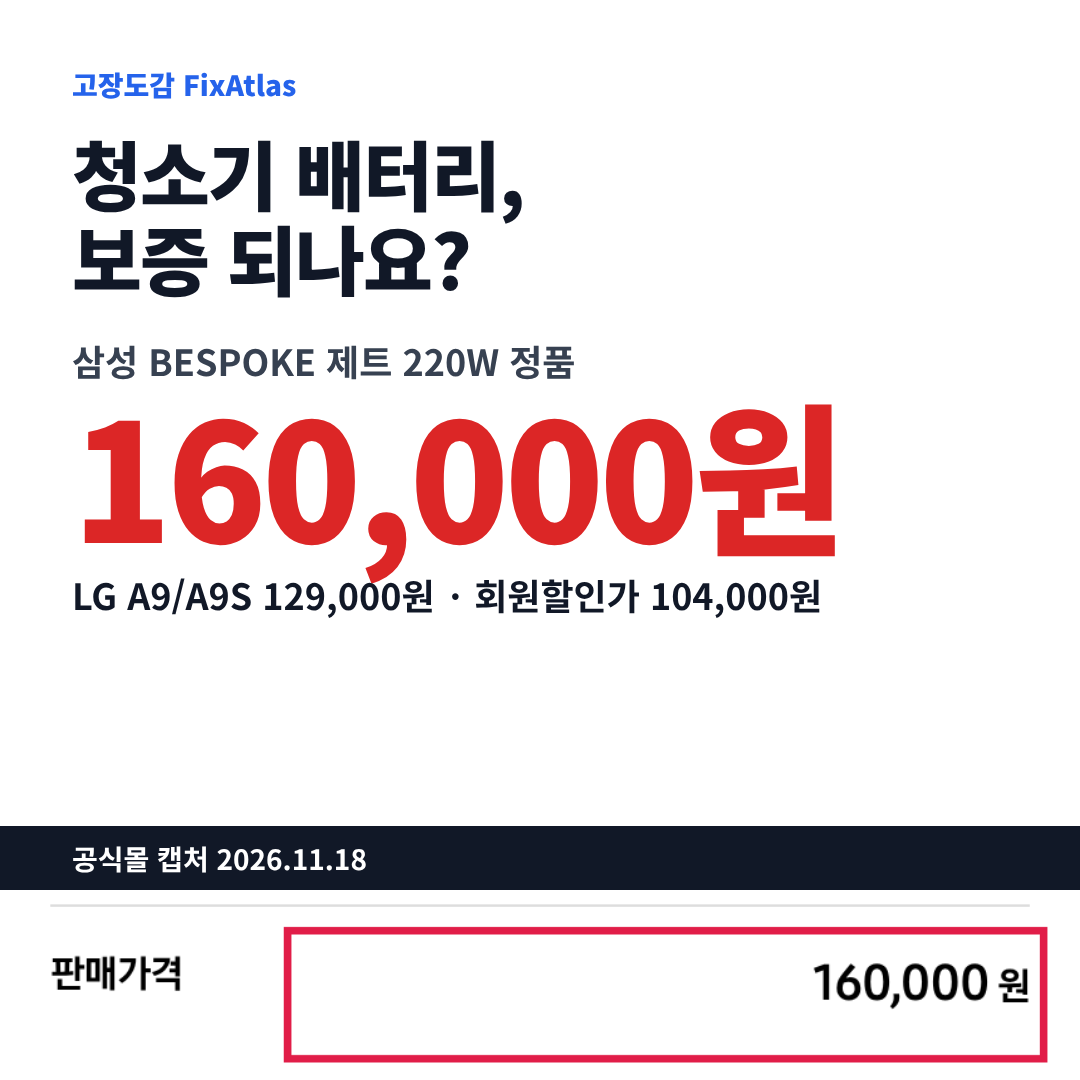
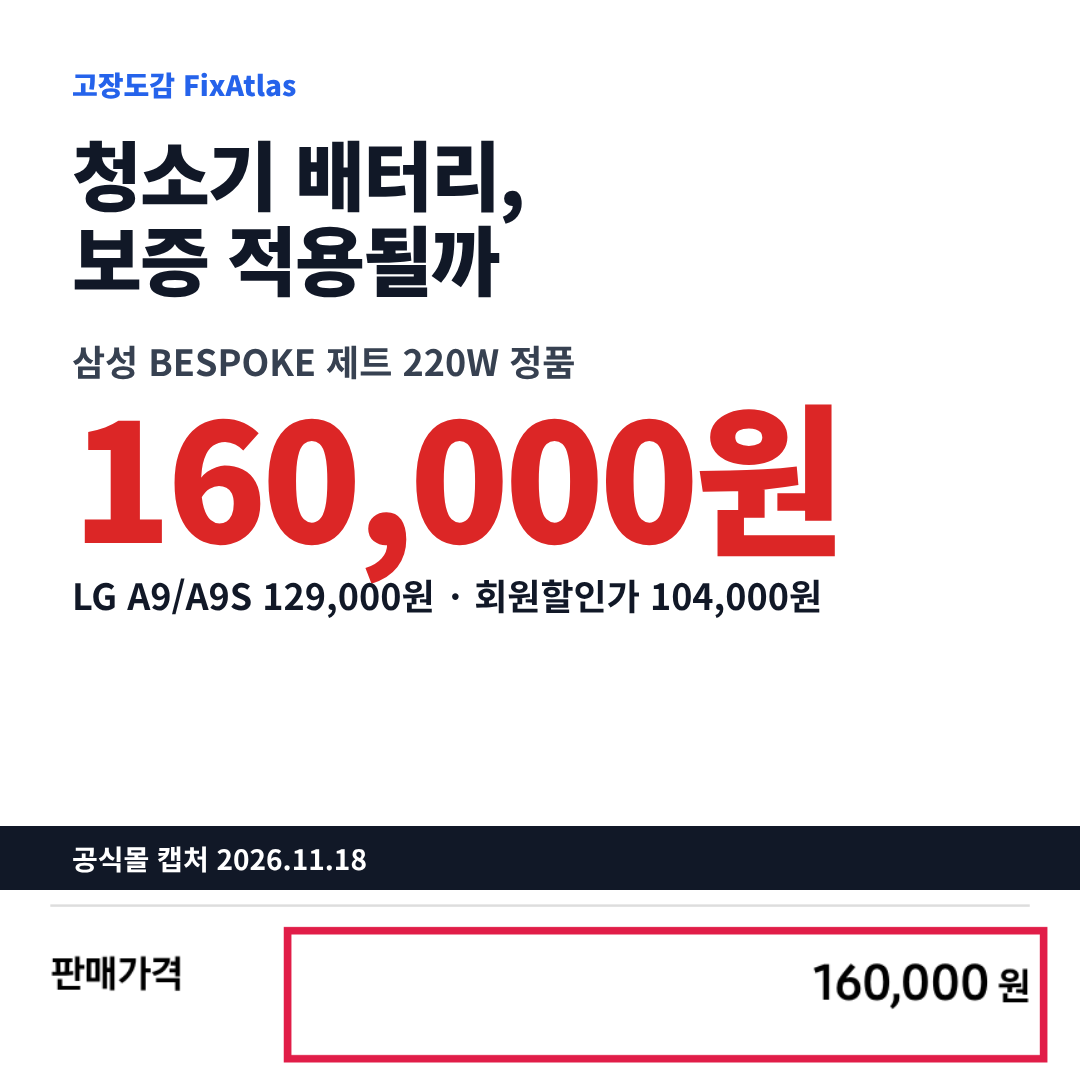
style(blog): formal register (합니다체) rewrite per user review, using koreanRewriting rules
- posts 01-03 rewritten in 격식체; disclosure as one quote-styled line ('광고·제휴 없이 작성한 글입니다');
  work-report narration ('열어 대조했고 캡처해 붙였어요') removed — dates moved to source lines and captions
- koreanRewriting quick-rules applied: no comma after connective endings (C-11: 20 -> 0), register
  consistency, fewer summary/cleft endings; metrics via its prepare_monolith_input.py (risk low, route light)
- check-claims: informal_register (해요체 fails unless register: polite) and work_report checks
- thumbnails: headline copy without 해요체; EDITORIAL_STANDARDS §5 rewritten; affiliate disclosure sample formal

Claude-Session: https://claude.ai/code/session_01S8aYJMqtEgMRbXyeMmbqGH

Changed region(s): [[0.2139, 0.1833, 0.4583, 0.275]]

diff --git a/docs/blog/naver/03-robot-defects.md b/docs/blog/naver/03-robot-defects.md
@@ -34,17 +34,17 @@ claims:
 
 # 로봇청소기 고장 피해 10건 중 7건이 제품 하자 (2025 소비자원 분석)
 
-한국소비자원이 2022년부터 2025년 6월까지 접수된 로봇청소기 피해구제 신청을 분석했더니, 74.5%가 제품 하자 때문이었어요. 그런데 하자 피해를 환급·수리 등으로 회복한 비율은 56.5%로, 계약·거래 피해(84.1%)보다 크게 낮았어요. 소비자원은 사업자가 하자를 인정하지 않거나 소비자의 사용 과실을 주장해 합의가 어렵다고 설명했어요.
+한국소비자원이 2025년 8월 발표한 분석에 따르면 2022년부터 2025년 6월까지 접수된 로봇청소기 피해구제 신청의 74.5%가 제품 하자 때문이었습니다. 하자 피해를 환급·수리 등으로 회복한 비율은 56.5%로 계약·거래 피해(84.1%)보다 크게 낮았습니다. 소비자원은 사업자가 하자를 인정하지 않거나 소비자의 사용 과실을 주장해 합의가 어렵다고 설명했습니다.
 
-![로봇청소기 하자 분쟁 회복률과 소비자원 보도자료 캡처](../cards/03-defects-thumb.png)
+![로봇청소기 하자 분쟁 회복률과 소비자원 보도자료 화면](../cards/03-defects-thumb.png)
 
-숫자는 2025년 8월 소비자원 보도자료에서 가져왔고, 2026년 11월 18일에 원문의 본문·표·그래프와 다시 대조했어요. 새 자료가 나오면 바꿔 실을게요. 광고·제휴는 없어요.
+> 광고·제휴 없이 작성한 글입니다.
 
-신청 건수도 늘고 있어요. 2022년 37건이던 것이 2024년 105건이 됐고, 2025년에는 상반기에만 77건이 접수됐어요.
+신청 건수도 늘고 있습니다. 2022년 37건에서 2024년 105건이 되었고 2025년에는 상반기에만 77건이 접수됐습니다.
 
 ## 어떤 하자가 많았나
 
-제품 하자가 확인된 169건을 유형별로 나눈 결과예요. 보도자료 본문에는 네 가지만 나오지만, 함께 실린 그래프를 보면 소음이 누수보다 많아요.
+제품 하자가 확인된 169건을 유형별로 나누면 다음과 같습니다. 보도자료 본문에는 네 가지 유형만 나오지만 함께 실린 그래프에서는 소음이 누수보다 많습니다.
 
 | 하자 유형 | 비율 |
 |---|---|
@@ -54,76 +54,76 @@ claims:
 | 소음 발생 | 11.8% (그래프에 비율만 표시) |
 | 누수 | 10.7% (18건) |
 
-출처: 한국소비자원 보도자료 본문과 "하자 유형별 현황" 그래프(2026-11-18 확인, 아래 캡처).
+출처: 한국소비자원 보도자료(2025년 8월) 본문과 "하자 유형별 현황" 그래프
 
-![한국소비자원 보도자료의 하자 유형별 현황 그래프(중복 집계)](../evidence/2026-11-robot-defect/kca-chart.png)
+![한국소비자원 보도자료의 하자 유형별 현황 그래프(중복 집계, 2026년 11월 18일 화면)](../evidence/2026-11-robot-defect/kca-chart.png)
 
-그래프 제목에 "중복 집계"라고 적혀 있어요. 한 건에 여러 하자가 겹칠 수 있어서 항목을 다 더하면 100%를 넘어요. 배터리 불량(7.1%)이나 바퀴·브러시 고장도 뒤를 이었어요.
+그래프 제목에 "중복 집계"라고 적혀 있습니다. 한 건에 여러 하자가 겹칠 수 있어 항목을 모두 더하면 100%를 넘습니다. 배터리 불량(7.1%)과 바퀴·브러시 고장이 그 뒤를 잇습니다. 누수는 물청소 기능을 갖춘 제품이 늘면서 생긴 피해라는 것이 소비자원의 설명입니다.
 
 ## 교환·환급을 요구할 수 있는 기준
 
-공정거래위원회 고시 「소비자분쟁해결기준」 별표의 가전제품 기준이에요. 제조사 구분 없이 적용되고, 법제처 국가법령정보센터에 올라온 별표 원문으로 확인했어요.
+공정거래위원회 고시 「소비자분쟁해결기준」의 가전제품 기준은 제조사와 관계없이 적용됩니다.
 
 | 언제, 어떤 하자 | 요구할 수 있는 것 |
 |---|---|
-| 산 지 10일 안에 정상 사용 중 중요한 수리가 필요한 하자 | 제품 교환 또는 구입가 환급 |
-| 산 지 1개월 안에 정상 사용 중 중요한 수리가 필요한 하자 | 제품 교환 또는 무상수리 |
-| 품질보증기간 안에 같은 하자를 2회 고쳤는데 또 생김(3회째) | 수리 불가능으로 보고 교환 또는 구입가 환급 |
-| 품질보증기간 안에 여러 부위를 4회 고쳤는데 또 생김(5회째) | 수리 불가능으로 보고 교환 또는 구입가 환급 |
+| 구입 10일 안에 정상 사용 중 중요한 수리가 필요한 하자 | 제품 교환 또는 구입가 환급 |
+| 구입 1개월 안에 정상 사용 중 중요한 수리가 필요한 하자 | 제품 교환 또는 무상수리 |
+| 품질보증기간 안에 같은 하자를 2회 수리했는데 재발(3회째) | 수리 불가능으로 보고 교환 또는 구입가 환급 |
+| 품질보증기간 안에 여러 부위를 4회 수리했는데 재발(5회째) | 수리 불가능으로 보고 교환 또는 구입가 환급 |
 
-출처: 공정거래위원회 고시 「소비자분쟁해결기준」 별표 Ⅱ 9. 공산품(가전제품), 법제처 국가법령정보센터 게시 파일(2026-11-18 확인). 아래 캡처는 같은 기준을 옮겨 둔 LG전자 안내 페이지예요.
+출처: 공정거래위원회 고시 「소비자분쟁해결기준」 별표 Ⅱ 9. 공산품(가전제품), 법제처 국가법령정보센터 게시 파일
 
-![LG전자 요금/보증 안내에 실린 소비자분쟁해결기준 가전제품 기준](../evidence/2026-11-robot-defect/dispute-rules.png)
+![같은 기준을 옮겨 둔 LG전자 요금/보증 안내(2026년 11월 18일 화면)](../evidence/2026-11-robot-defect/dispute-rules.png)
 
-몇 번 고쳤는지가 교환·환급의 근거가 되니, 수리할 때마다 수리 내역서를 받아 두세요.
+수리 횟수가 교환·환급의 근거가 되므로 수리할 때마다 수리 내역서를 받아 두어야 합니다.
 
-## 사용 과실이라는 말을 들었을 때 필요한 기록
+## 사용 과실 판정에 대비한 기록
 
-업체가 사용 과실을 주장하면 "정상적인 사용상태"였다는 걸 보여 줄 기록이 필요해요.
+업체가 사용 과실을 주장하면 "정상적인 사용상태"였음을 보여 줄 기록이 필요합니다.
 
 - 증상이 처음 나타난 날짜와 앱의 오류 메시지 화면
-- 증상이 나는 순간의 짧은 영상(어느 방, 어떤 바닥인지 같이 보이게)
-- 설명서대로 썼다는 근거: 문턱 높이, 바닥 물기, 정품 소모품 사용 여부
-- 센터 판정 내용과 수리 내역서(되도록 문자나 서면으로)
+- 증상이 나타나는 순간의 짧은 영상(방과 바닥 상태가 함께 보이도록)
+- 설명서대로 사용했다는 근거: 문턱 높이, 바닥 물기, 정품 소모품 사용 여부
+- 서비스센터 판정 내용과 수리 내역서(가능하면 문자나 서면)
 
-[[직접 확인: 집에 있는 로봇청소기로 위 기록을 실제로 남겨 보거나(오류 화면·센서 위치 사진), 직접 겪은 고장·판정 사례가 있다면 날짜·증상·센터 판정·결과를 3~5문장으로 적기. 본인 사례가 없으면 지인 사례를 동의받아 익명으로. 이 칸이 비면 발행을 미룸]]
+[[직접 확인: 집에 있는 로봇청소기로 위 기록을 실제로 남겨 보거나(오류 화면·센서 위치 사진), 직접 겪은 고장·판정 사례가 있으면 날짜·증상·센터 판정·결과를 격식체 3~5문장으로 적기. 본인 사례가 없으면 지인 사례를 동의받아 익명으로. 이 칸이 비면 발행을 미룸]]
 
-합의가 안 되면 이 순서로 가요.
+합의가 되지 않으면 다음 순서로 진행합니다.
 
-1. 제조사나 판매처에 수리 내역과 기록을 보여 주고 교환·환급을 요구하기
-2. 국번 없이 1372(소비자상담센터)에 상담하기
-3. 그래도 안 되면 한국소비자원에 피해구제 신청하기(고시 제2조)
+1. 제조사나 판매처에 수리 내역과 기록을 제시하고 교환·환급을 요구
+2. 국번 없이 1372(소비자상담센터)에 상담 신청
+3. 그래도 해결되지 않으면 한국소비자원에 피해구제 신청(고시 제2조)
 
-## 맡기기 전에 해 볼 수 있는 점검
+## 맡기기 전 점검
 
-소비자원은 센서가 오작동하지 않도록 먼지를 제거하고, 청소 전에는 음식물처럼 방해되는 물건을 치우라고 당부했어요. 범퍼가 눌린 채 끼어 있지 않은지, 바퀴와 브러시에 머리카락이 감기지 않았는지도 보세요.
+소비자원은 센서가 오작동하지 않도록 먼지를 제거하고 청소 전에는 음식물처럼 방해가 되는 물건을 치우라고 당부했습니다. 범퍼가 눌린 채 끼어 있지 않은지, 바퀴와 브러시에 머리카락이 감기지 않았는지도 확인할 부분입니다.
 
-물이 샜다면 여기서 멈추세요. 전원을 끄고 충전을 멈춘 뒤 서비스센터에 맡기고, 본체를 열어 말리지는 마세요.
+물이 샜다면 점검을 멈추고 전원을 끈 뒤 충전도 중단하십시오. 본체를 열어 말리지 말고 서비스센터에 맡기는 것이 안전합니다.
 
 ![로봇청소기 바닥 센서 위치](photo:본체를 뒤집어 낭떠러지 센서 위치를 표시한 사진. 전원 끈 상태. 있으면 대표 이미지 후보)
 
 ## 구매 단계에서 생기는 분쟁
 
-계약·거래 피해도 적지 않았어요. 포장박스를 열었다는 이유로 반품을 거부하거나 해외 구매대행 제품에 높은 반환 비용을 청구하는 등 청약철회·계약해제를 거부한 사례가 41.4%(29건), 배송을 미룬 미배송 사례가 37.1%(26건)였어요. 소비자원은 집 구조(문턱 높이 등)에 맞는 사양을 고르라고 권했어요.
+계약·거래 피해도 적지 않았습니다. 포장박스 개봉을 이유로 반품을 거부하거나 해외 구매대행 제품에 높은 반환 비용을 청구하는 등 청약철회·계약해제를 거부한 사례가 41.4%(29건), 배송을 미룬 미배송 사례가 37.1%(26건)였습니다. 소비자원은 집 구조(문턱 높이 등)에 맞는 사양을 고를 것을 권고했습니다.
 
-## 센터 판정을 받아 보셨다면
+## 센터 판정 경험 공유
 
-센터에서 하자 판정을 받았는지, 사용 과실 판정을 받았는지, 그 결과 얼마를 냈는지 알려 주세요. 제보 양식의 후기 칸에 판정 내용을 적어 주시면 같은 모델·증상끼리 묶어 볼 수 있어요. 수리비는 같은 모델·증상 5건이 모이면 중앙값으로 공개해요. [로봇청소기 고장·수리 경험 제보하기](site:/submit-repair?symptom=sym-5#cta-bottom)
+센터에서 하자 판정을 받았는지 사용 과실 판정을 받았는지, 그 결과 얼마를 냈는지 알려 주십시오. 제보 양식의 후기 칸에 판정 내용을 적어 주시면 같은 모델·증상끼리 묶어 비교할 수 있습니다. 수리비는 같은 모델·증상 제보가 5건 모이면 중앙값으로 공개합니다. [로봇청소기 고장·수리 경험 제보하기](site:/submit-repair?symptom=sym-5#cta-bottom)
 
-'사용 과실' 판정을 받아 본 분은 어떤 증상이었는지 댓글로도 남겨 주세요.
+'사용 과실' 판정을 받아 보신 분은 어떤 증상이었는지 댓글로도 남겨 주시기 바랍니다.
 
 ## 출처
 
-- 한국소비자원 [로봇 청소기 피해구제 신청 10건 중 7건이 제품 하자 불만](https://www.kca.go.kr/home/sub.do?menukey=4005&mode=view&no=1003906171&page=2) (2025년 8월 보도자료 · 2026-11-18 원문 확인)
-- 공정거래위원회 고시 「소비자분쟁해결기준」 별표 Ⅱ — [법제처 국가법령정보센터 게시 파일](https://www.law.go.kr/LSW/flDownload.do?flSeq=137702403&bylClsCd=200201) (가전제품 항목 · 2026-11-18 확인), 같은 기준을 옮긴 [LG전자 요금/보증 안내](https://www.lge.co.kr/support/rates-warranty-guide)
+- 한국소비자원 [로봇 청소기 피해구제 신청 10건 중 7건이 제품 하자 불만](https://www.kca.go.kr/home/sub.do?menukey=4005&mode=view&no=1003906171&page=2) (2025년 8월 보도자료 · 2026년 11월 18일 기준)
+- 공정거래위원회 고시 「소비자분쟁해결기준」 별표 Ⅱ — [법제처 국가법령정보센터 게시 파일](https://www.law.go.kr/LSW/flDownload.do?flSeq=137702403&bylClsCd=200201) (가전제품 항목 · 2026년 11월 18일 기준), 같은 기준을 옮긴 [LG전자 요금/보증 안내](https://www.lge.co.kr/support/rates-warranty-guide)
 - 고장도감 [수리비 데이터 방법론 v1.1](site:/methodology#sources)
 
-만든 방법: AI 도구로 초안을 쓰고 출처 문구·숫자를 원문과 자동 대조했습니다. 편집자가 [[직접 확인: 원문과 캡처를 직접 다시 확인한 날짜(YYYY-MM-DD)]]에 원문과 캡처를 다시 확인했습니다. AI를 어디까지 쓰는지는 [방법론의 AI 사용 원칙](site:/methodology#ai)에 적어 두었습니다.
+> 만든 방법: AI 도구로 초안을 쓰고 출처의 숫자·문구를 원문과 자동 대조했습니다. 편집자 확인일은 [[직접 확인: 편집자가 원문과 캡처를 직접 다시 확인한 날짜(YYYY-MM-DD)]]입니다. AI 사용 범위는 [방법론의 AI 사용 원칙](site:/methodology#ai)에 정리했습니다.
 
-보도자료와 고시를 정리한 참고 정보라, 개별 분쟁의 결과는 제품 상태와 판정에 따라 갈려요.
+보도자료와 고시를 정리한 참고 정보이므로 개별 분쟁의 결과는 제품 상태와 판정에 따라 달라질 수 있습니다.
 
-바로잡기: 숫자나 문구가 원문과 다르면 댓글로 알려 주세요. 원문을 다시 열어 고치고 수정 이력에 남겨요.
+바로잡기: 숫자나 문구가 원문과 다르면 댓글로 알려 주십시오. 원문을 다시 확인해 고치고 수정 이력에 남기겠습니다.
 
 쓴 사람: [[직접 확인: 이름 또는 활동명과 한 줄 소개(무슨 일을 하는 사람이고 왜 이 기록을 하는지). 모든 글에 같은 문장을 씀]]
 
-수정 이력: 2026-11-17 첫 원고 · 2026-11-18 원문 재대조 — 첫 원고의 "고장 4대 유형"(센서·작동 불가·부가기능·누수)을 고침. 본문만 읽고 정했는데, 보도자료 그래프에서는 소음 발생(11.8%)이 누수(10.7%)보다 많았음. 연도별 건수 출처를 언론 보도에서 보도자료 표로 바꿈 · 2026-11-18 제목 교체, 소비자분쟁해결기준(교환·환급 기준)과 피해구제 순서 추가, 제보 안내를 판정 중심으로 변경
+수정 이력: 2026-11-17 첫 원고 · 2026-11-18 "고장 4대 유형"(센서·작동 불가·부가기능·누수) 수정(본문만 보고 정했으나 보도자료 그래프에서는 소음 발생 11.8%가 누수 10.7%보다 많음), 연도별 건수 출처를 보도자료 표로 변경, 제목 교체, 소비자분쟁해결기준과 피해구제 순서 추가, 격식체로 문체 정리

diff --git a/docs/blog/EDITORIAL_STANDARDS.md b/docs/blog/EDITORIAL_STANDARDS.md
@@ -73,18 +73,23 @@
 - **댓글**: 댓글 금액은 C등급이라 통계에 넣지 않는다. 다음 글의 질문 목록으로만 쓴다.
 - **첫 글은 모바일 미리보기로 표·인용구 모양을 확인한다.** 스마트에디터 붙여넣기 서식 유지는 아직 확인하지 못했다.
 
-## 5. 문체 — 어미를 블록 단위로 나눈다
+## 5. 문체 — 격식체(합니다체)로 쓴다 (2026-11-18 개정, 사용자 검수)
 
-R10에서 반응 지표가 보인 3곳은 모두 해요체를 섞었다. 합니다체만 쓰면 딱딱하고, 해요체만 쓰면 숫자의 무게가 가볍다. 그래서 블록 단위로 정한다.
+해요체는 쓰지 않는다. 블로그 원고 전체를 합니다체로 쓰고, 행동 요청은 "~하십시오", "~해 주십시오", "~남겨 주시면 ~하겠습니다"로 쓴다. 점검기가 해요체로 끝나는 문장을 실패 처리한다(`informal_register`). 예외가 필요한 글만 front matter에 `register: polite`를 적는다.
 
-| 합니다체 | 해요체 |
-|---|---|
-| 데이터 요약, 만든 방법, 숫자가 많은 첫 문단 | 설명 문단, 주의 문장, 점검 목록, 행동 유도, 맺음 |
+**작업 보고 문장 금지**: "공식 페이지를 다시 열어 대조했고 그 화면을 캡처해 붙였어요"처럼 편집자나 AI가 한 일을 보고하는 문장은 챗봇이 사용자에게 보고하는 말투로 읽힌다. 같은 사실은 표 아래 출처 줄("출처: ○○(2026년 11월 18일 기준)")과 캡처 설명("…(2026년 11월 18일 화면)")으로 옮긴다. 점검기가 "대조했·캡처해 붙였·열어 확인·맞춰 봤·한 줄씩" 같은 표현을 잡는다(`work_report`). "만든 방법" 고지 줄만 예외다.
 
-글 전체를 해요체로 써도 된다(예: 2편). 세 편이 모두 같은 자리에서 합니다체에서 해요체로 바뀌면 그것도 틀로 읽힌다(독립 검토 지적).
+**광고·제휴 표기**: 본문과 다른 서식(인용구 블록)으로 한 줄만 쓴다. `> 광고·제휴 없이 작성한 글입니다.` 문장으로 늘어놓지 않는다.
 
-금지: 반말, 같은 문단 안 어미 혼용(점검기 실패), 인사 서론, 분량 채우기 문단("가전은 생활에 꼭 필요한…", G4 Filler).
-문체만 사람처럼 바꾸는 것은 해법이 아니다(R13 S7). 신뢰는 §9의 증거·직접 확인·공개로 만든다.
+윤문 기준은 `489156/koreanRewriting`(humanize-korean)의 quick-rules를 따른다. 특히 다음을 지킨다.
+- 연결어미 뒤 쉼표를 쓰지 않는다(C-11). "~이라, ", "~했고, "를 쓰지 않는다.
+- 같은 종결어미가 4문장 넘게 이어지지 않게 동사를 바꾼다(E-2).
+- 결산형 "~라는 뜻입니다", "핵심은 ~"을 줄인다(I-3, D-8).
+- 굵은 글씨와 대시를 남용하지 않는다(J-1, J-3).
+
+측정은 그 저장소의 `scripts/prepare_monolith_input.py --genre blog`로 한다(위험 등급·route_hint).
+
+금지: 반말, 인사 서론, 분량 채우기 문단(G4 Filler).
 
 ## 6. 디자인
 

diff --git a/docs/blog/AFFILIATE_PLAN.md b/docs/blog/AFFILIATE_PLAN.md
@@ -31,10 +31,10 @@
 1. front matter: `affiliate: pending` → `affiliate: linkprice`(또는 `shopping-connect`)
 2. 본문 첫 줄(H1 바로 아래, 답 문단보다 앞)에 고지를 넣는다.
    - 쇼핑 커넥트: `이 포스팅은 네이버 쇼핑 커넥트 활동의 일환으로, 판매 발생 시 수수료를 제공받습니다.` (문구를 고치지 않는다. 이미지 속 삽입 금지, #내돈내산 표시와 함께 쓸 수 없음)
-   - 링크프라이스·쿠팡: `이 글의 링크 중 일부는 제휴 링크예요. 링크로 구매하면 고장도감이 판매 수수료를 받아요. 가격과 보증 판단은 제휴와 관계없이 공식 페이지 기준으로 썼어요.`
-3. "광고나 제휴 없이 쓰는 글이에요." 문장을 지운다(점검기가 남아 있으면 실패 처리).
+   - 링크프라이스·쿠팡: `이 글의 링크 중 일부는 제휴 링크입니다. 링크로 구매하면 고장도감이 판매 수수료를 받습니다. 가격과 보증 판단은 제휴와 관계없이 공식 페이지 기준입니다.`
+3. `> 광고·제휴 없이 작성한 글입니다.` 줄을 지운다(점검기가 남아 있으면 실패 처리).
 4. 링크 1개만 넣는다. 위치는 가격 표 아래 출처 줄 다음이다.
-   `LG A9/A9S 정품 배터리는 [LG전자 공식몰 상품 페이지](aff:linkprice:<발급받은 https 딥링크>)에서 살 수 있어요.`
+   `LG A9/A9S 정품 배터리는 [LG전자 공식몰 상품 페이지](aff:linkprice:<발급받은 https 딥링크>)에서 구매할 수 있습니다.`
    LG전자 공식몰(LGE.COM)은 링크프라이스 광고주다 [공식, R14]. 삼성 소모품샵의 제휴 경로는 확인하지 못했다 [unverified].
 5. 대표 이미지(썸네일)에는 "광고·제휴 없음" 칩을 넣지 않는다(현재 썸네일에는 없음).
 6. 점검·내보내기를 다시 돌린다. `naver-export`는 제휴 링크를 손대지 않고 그대로 내보내고 `rel="sponsored nofollow"`를 붙인다.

§ **What you will do**:
Only the lines above from the one with "-![한국소비자원 보도자료의 하자" through the one with "고장도 뒤를 이었어요." should be duplicated, character for character.

§ **Your solution**:
-![한국소비자원 보도자료의 하자 유형별 현황 그래프(중복 집계)](../evidence/2026-11-robot-defect/kca-chart.png)
+![한국소비자원 보도자료의 하자 유형별 현황 그래프(중복 집계, 2026년 11월 18일 화면)](../evidence/2026-11-robot-defect/kca-chart.png)
 
-그래프 제목에 "중복 집계"라고 적혀 있어요. 한 건에 여러 하자가 겹칠 수 있어서 항목을 다 더하면 100%를 넘어요. 배터리 불량(7.1%)이나 바퀴·브러시 고장도 뒤를 이었어요.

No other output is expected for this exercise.